**WHAT TO WORK ON:** This task calls for copying every line of the records that includes the word "column".

_ _ _

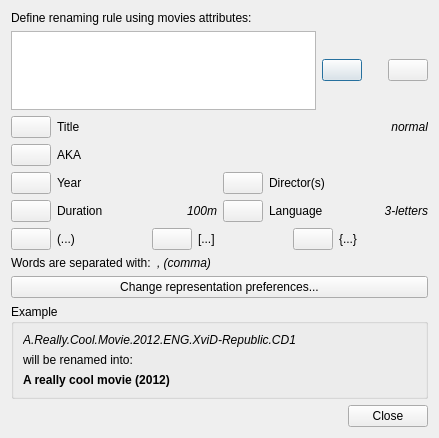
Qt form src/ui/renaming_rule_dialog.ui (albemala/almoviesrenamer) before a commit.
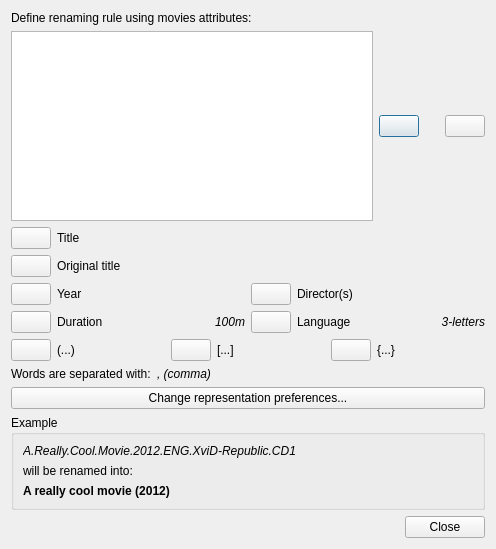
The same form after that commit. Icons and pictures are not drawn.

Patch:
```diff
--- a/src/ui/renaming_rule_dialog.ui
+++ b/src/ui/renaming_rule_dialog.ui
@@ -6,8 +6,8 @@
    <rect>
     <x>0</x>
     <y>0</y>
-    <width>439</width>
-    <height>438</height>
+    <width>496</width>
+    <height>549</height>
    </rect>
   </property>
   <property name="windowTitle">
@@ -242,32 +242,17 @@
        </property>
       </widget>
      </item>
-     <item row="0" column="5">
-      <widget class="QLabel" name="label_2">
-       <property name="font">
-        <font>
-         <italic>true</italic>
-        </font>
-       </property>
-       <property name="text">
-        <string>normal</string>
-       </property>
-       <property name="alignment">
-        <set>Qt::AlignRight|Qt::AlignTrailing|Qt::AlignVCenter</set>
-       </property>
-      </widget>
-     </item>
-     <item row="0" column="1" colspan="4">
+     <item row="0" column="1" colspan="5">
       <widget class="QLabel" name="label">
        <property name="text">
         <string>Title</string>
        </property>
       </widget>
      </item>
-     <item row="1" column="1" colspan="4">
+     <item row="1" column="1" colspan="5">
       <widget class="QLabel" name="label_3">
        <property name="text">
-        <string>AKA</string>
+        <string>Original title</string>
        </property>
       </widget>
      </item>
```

_ _ _

**ANSWER BELOW:**
-     <item row="0" column="5">
-     <item row="0" column="1" colspan="4">
+     <item row="0" column="1" colspan="5">
-     <item row="1" column="1" colspan="4">
+     <item row="1" column="1" colspan="5">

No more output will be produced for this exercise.